Afghan Wikileaks War Diary Part 3: Cycle of Violence?
Yesterday, I posted an excellent paper on the Israel-Palestine conflict. In the paper, the authors used econometrics techniques to determine whether Israel reacts to Palestinian attacks, Palestine reacts to Israeli attacks, or both.
A few months ago, I had posted a series of analyses on the War Diaries posted on Wikileaks detailing a number of actions throughout the Afghanistan War. To reiterate, the database contains meticulous records of every military action from 2003 to the end of 2009. Within each record, is the number of military killed or wounded, the number of civilians killed or wounded and the initiator of the conflict, be it friend or enemy. There is other important and detailed information, but mostly, I am concerned about civilian casualties and who was responsible for the conflict.
The time series, detailing civilian casualties from 2003-2008 is below. There are two, of course, one representing enemy initiated conflicts (red) and the other friendly initiated conflicts (blue). Note the difference in scales.
Now the question is, do friendly initiated actions resulting in civilian casualties encourage enemy retaliation, do enemy initiated actions induce friendly retaliation, or both? Basically, I would like to know if the American presence agitates conflicts which result in civilian death or if the opposite is true. Using the MSBVAR package in R, I made use of the impulse response function, which tracks the level increase in one time series (response), given a change in another (shock).
In essence, what this will tell us, is the excess number of persons killed or wounded in a subsequent conflict, given an action by either side. As an example, assume that the American military conducts a military action and that action results in civilian death. Does that action result in an enemy lead to a retaliation which will also results in civilian death? Let’s check out the plot below:
What we can see here, is that an enemy lead action, will result in an extra 15 civilians being killed the following day in another enemy lead action. Enemy lead actions result in an approximately .3 extra persons dying three days later in a friendly lead conflict. Friendly lead actions do not result in enemy lead action, but friendly lead conflicts do result in a number of people dying in another friendly lead conflict the following day. From a probability standpoint (and a separate and not noted here graph), an enemy lead action will mean that there is a 50 percent chance of a civilians dying in an enemy lead conflict the next day and a 15% probablity that a civilian will die in a friendly lead conflict three days later. Friendly lead conflicts do not appear to result in more civilian deaths later on from enemy lead actions, but do lead to a 50 percent chance of someone dying in a friendly lead action.

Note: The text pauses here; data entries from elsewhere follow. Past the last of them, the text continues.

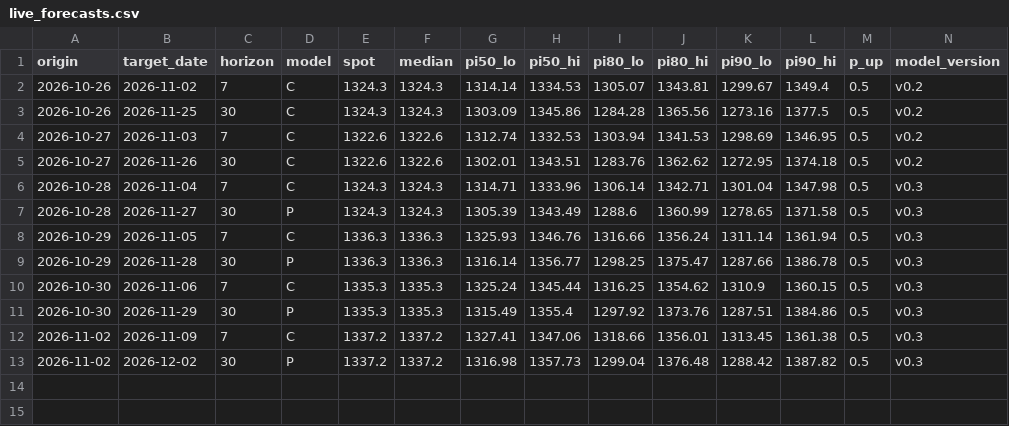
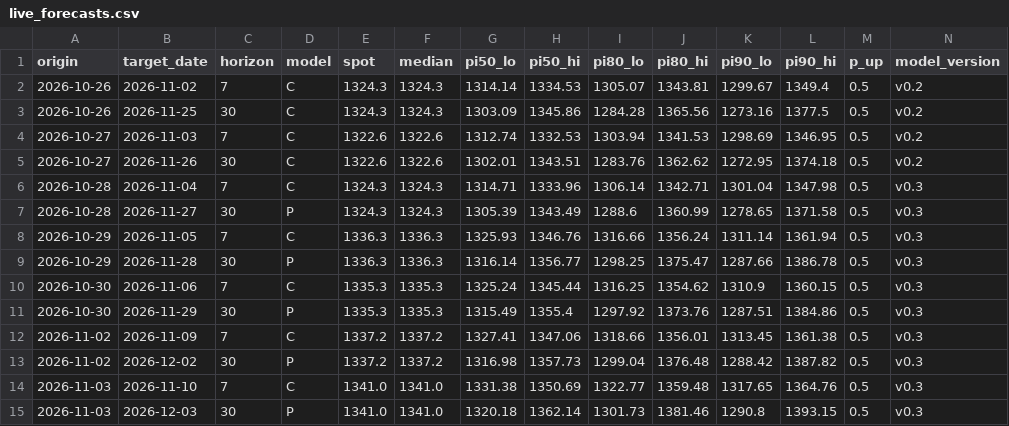
Before and after one commit to raspos/fx-odds, a CSV file: data/live_forecasts.csv, drawn as a sheet; only a part is shown; rows hold the shown columns only; the diff names each change by its address in the sheet, - before the commit and + after, or states it on an @@ line.

Commit message:
data: daily update 2026-11-03

```diff
--- a/data/live_forecasts.csv
+++ b/data/live_forecasts.csv
+row 14: 2026-11-03 | 2026-11-10 | 7 | C | 1341.0 | 1341.0 | 1331.38 | 1350.69 | 1322.77 | 1359.48 | 1317.65 | 1364.76 | 0.5 | v0.3
+row 15: 2026-11-03 | 2026-12-03 | 30 | P | 1341.0 | 1341.0 | 1320.18 | 1362.14 | 1301.73 | 1381.46 | 1290.8 | 1393.15 | 0.5 | v0.3
```
Also changed, not shown: data/ai_usage.csv, 6 other files.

What does this mean? Well, assuming that the categorization of “friendly” and “enemy” lead actions is correct, this means that action lead by the American military do not provoke enemy retaliation as the common wisdom would suggest, but that enemy attacks are self-determined events lead for their own interests (which could include ejecting us from their country). Of course, this methodology only tracks temporal sequences and does not indicate causality, nor does it provide insight into big picture attitudes and motivations of Taliban battle tactics. It’s likely that our presence may motivate attacks, but that our military actions do not. This question, however, cannot be evaluated through data.
This is interesting. Maybe avoiding retaliation is an effective way to confuse your enemies. We should do some further analyses using game theory and get the stuff published in Nature 😉